CHICAGO, IL - MAY 15:  Chicago police arrest Father Jose Landaverde for blocking an entrance in front of the building which houses immigration court during a protest May 15, 2012 in Chicago, Illinois. At least 4 people were arrested at the protest where demonstrators were calling for immigration reform. This was the second day of protests in what is expected to be a full week of demonstrations as the city prepares to host the NATO Summit May 20-21.  (Photo by Scott Olson/Getty Images)

CHICAGO, IL - MAY 15: Chicago police arrest Father Jose Landaverde for blocking an entrance in front of the building which houses immigration court during a protest May 15, 2012 in Chicago, Illinois.
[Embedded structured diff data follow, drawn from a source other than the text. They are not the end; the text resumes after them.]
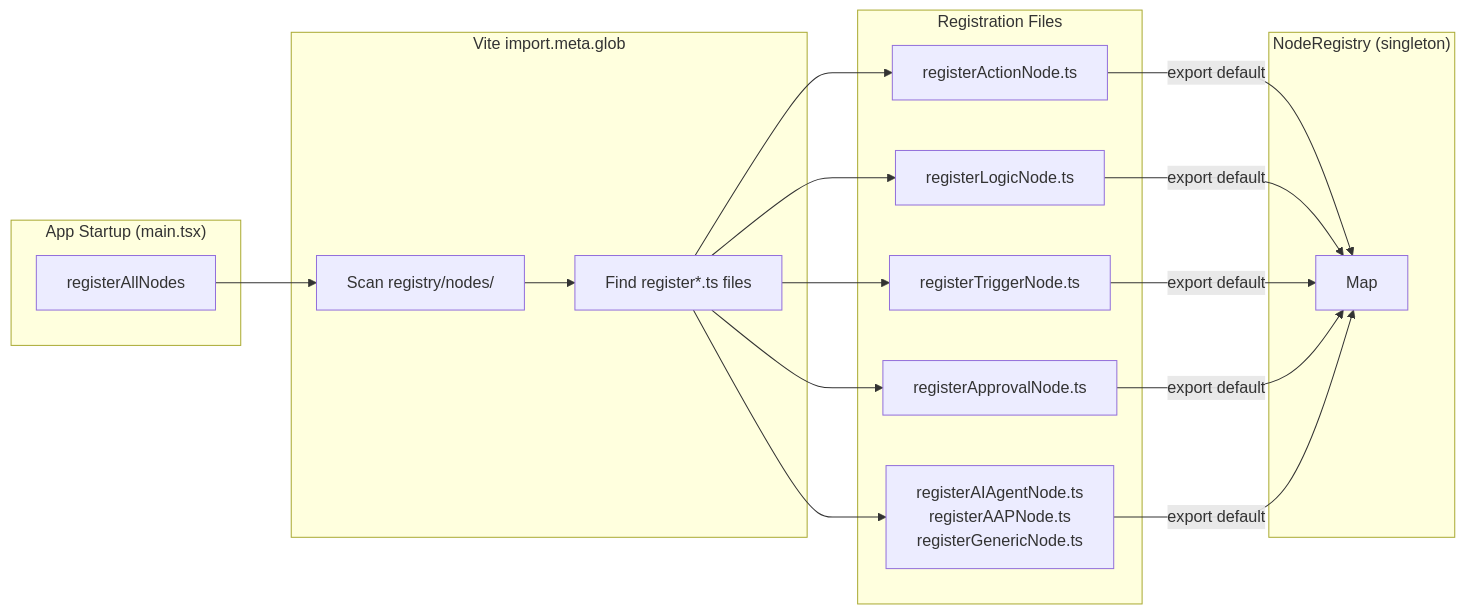
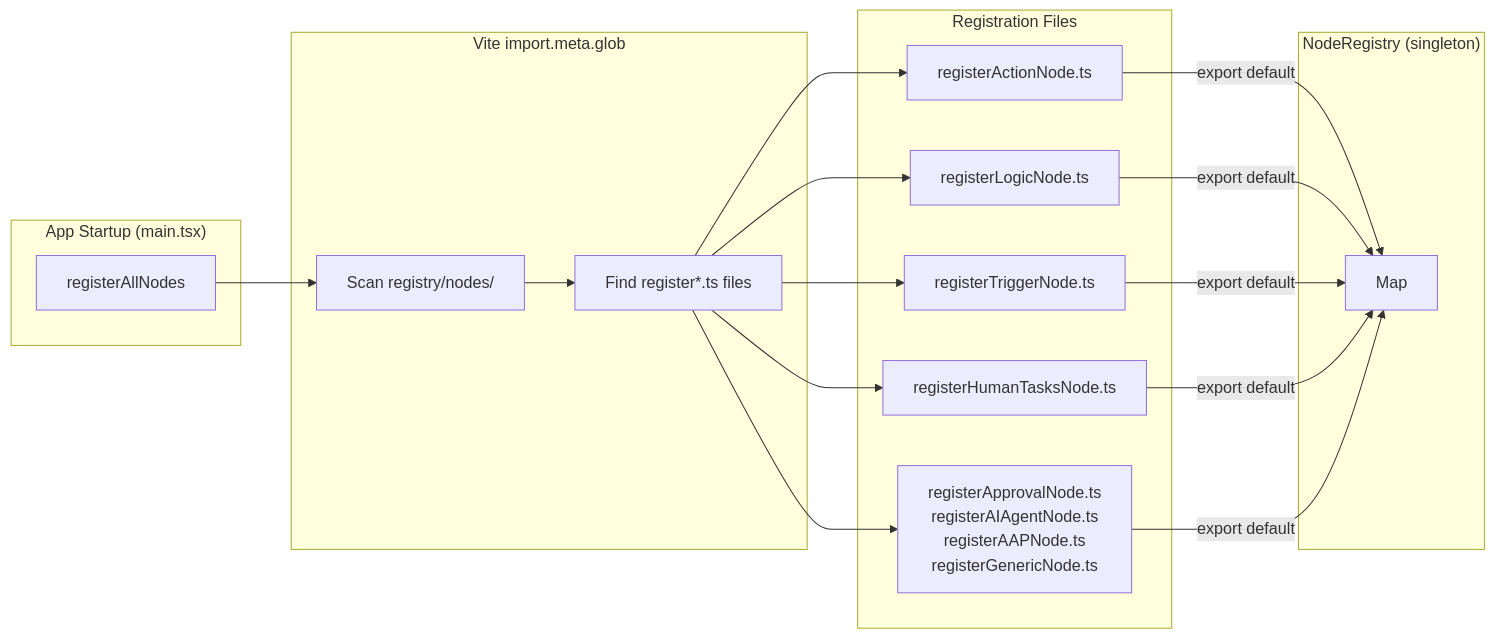
One commit to syntara-orchestration/syntara changed the fifth of 19 diagrams in frontend/docs/architecture.md. Above: the diagram before and after it, drawn with Mermaid. The commit also changed other lines of this file and 5 other files, not shown here.

Commit message:
fix(AAP-91903): address human tasks PR review feedback

````diff
--- a/frontend/docs/architecture.md
+++ b/frontend/docs/architecture.md
@@ -299,28 +299,28 @@
 ```mermaid
 flowchart LR
   subgraph Startup["App Startup (main.tsx)"]
     A[registerAllNodes]
   end
 
   subgraph Vite["Vite import.meta.glob"]
     B["Scan registry/nodes/"]
     C["Find register*.ts files"]
   end
 
   subgraph Files["Registration Files"]
     D[registerActionNode.ts]
     E[registerLogicNode.ts]
     F[registerTriggerNode.ts]
-    G[registerApprovalNode.ts]
-    H["registerAIAgentNode.ts<br/>registerAAPNode.ts<br/>registerGenericNode.ts"]
+    G[registerHumanTasksNode.ts]
+    H["registerApprovalNode.ts<br/>registerAIAgentNode.ts<br/>registerAAPNode.ts<br/>registerGenericNode.ts"]
   end
 
   subgraph Registry["NodeRegistry (singleton)"]
     I["Map<id, NodeDefinition>"]
   end
 
   A --> B
   B --> C
   C --> D & E & F & G & H
   D & E & F & G & H -->|"export default"| I
 ```
````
At least 4 people were arrested at the protest where demonstrators were calling for immigration reform. This was the second day of protests in what is expected to be a full week of demonstrations as the city prepares to host the NATO Summit May 20-21. (Photo by Scott Olson/Getty Images)  (2012 Getty Images)

Rev. Jose Landaverde and his church, St. Peter the Apostle Mission, have become a safe haven for an undocumented man and his 7-year-old daughter.

Lorenzo Solorzano Morales is facing deportation for a domestic battery charge arrest in 2011. According to Kane County Court and police records, he pleaded guilty to the misdemeanor offense a few months following the arrest. He was accused of pulling a woman’s hair during an argument.

Solorzano, 54, has lived in the U.S. for 30 years. He has two adult daughters, who were both born in the United States, and his wife is fighting cancer. He’s also a longtime member of the La Luz De Cristo Mission United Methodist Church in the city of Elgin in Illinois.

“Lorenzo came to us four days ago asking for sanctuary. The community knows our church offers an open heart and open arms to people suffering from Homeland Security (Department),” Landaverde told Fox News Latino.

A longtime immigration activist, Landaverde spoke at a 2013 congressional hearing on comprehensive immigration reform. Janet Napolitano testified minutes later, and Landaverde interrupted her.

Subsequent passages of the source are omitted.